It was weird feeling. My passport was not enough to tell me I am Sudanese. It's a place I never been, but eveyone and every document tell me so, 'You are Sudanese', thus I had no choice. Without much details, I found myself struck in an obligatory military training camp among the regime's announced policy of militarizing the nation in the so-called the People's Defence Force, established as a support for the army, and in many instances to substitute the army. It was freezing cold camp with a teal two pieces uniform, and a hard wool blanket. We stayed there for 45 days ended by a shooting exercise which was mere failure to me!! The second main event that I was accepted in newly-established university called Zaem Azhary, named after the national leader of independence. He was the first one to raise the 3-color Sudanese flag of independence (Blue, Yellow, and Green).
عرض المشاركات من فبراير, 2009
- بريد إلكتروني
- التطبيقات الأخرى
It's my first time to have a blog. I find it always confusing to talk about myself, especially to 'strangers' who may not know me, or who are just curious to know who this noisy guy is. My interests and hobbies are many. This is not always a merit. It is simply an additional burden on me (and perhaps you as well) to find the easiest way to introduce myself.
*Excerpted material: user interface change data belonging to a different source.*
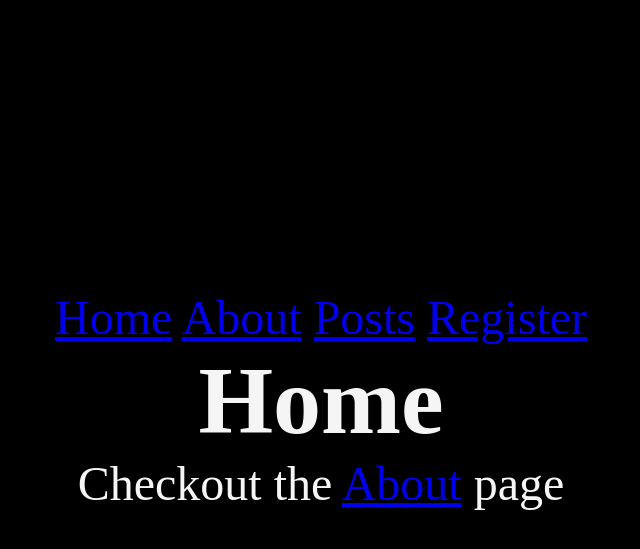
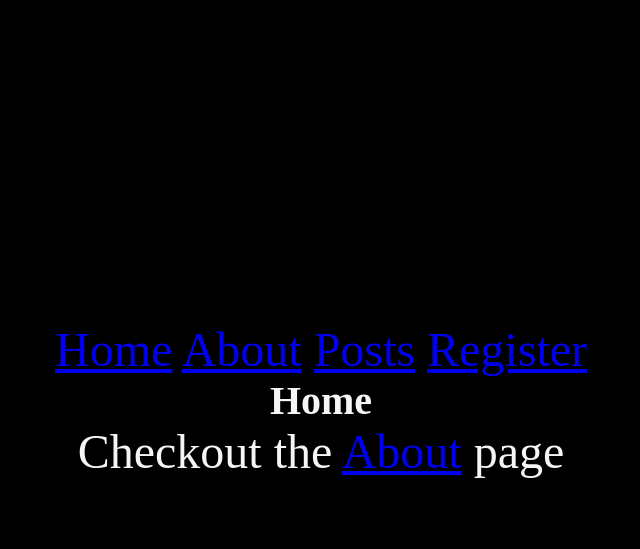
Before and after one commit to matthewdeaves/maple, a Django app: page / in a window 1280 px wide. Shown: the top 549 px of the page, without its empty margins (319-959 px from the left). Run offline with Django 5.2, Linux system fonts and the light colour scheme; parts of the project's set-up code (start-up, migrations or seed data) failed here and were passed over.

Commit message:
minor style tweak, still not looking great

```diff
--- a/maple/static/css/style.css
+++ b/maple/static/css/style.css
@@ -17,6 +17,10 @@ h1, p {
     text-align: center;
 }
 
+h1, h2 {
+    font-size: 2.5rem;
+}
+
 .banner {
     display: block;
     width: 100%;
```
I'm ethnically mixed Afro-Arab. Some grandparents are Egyptian, but both my parents were born in Sudan, therefore I am Sudanese by nationality and passport. I would even say I'm also Sudanese by soul and spirit. Sudan is as mixed as myself, and as contradicting as parts of me as well. I have spent literally half my life in Egypt, namely Dokki District in Cairo from 1979-1994. In November 1994, I came to Sudan for the second time in my life. I came in a 2-week visit in 1989, only one month after the current military regime took over the power in Sudan. I came to persue my studies after the Egyptian universities st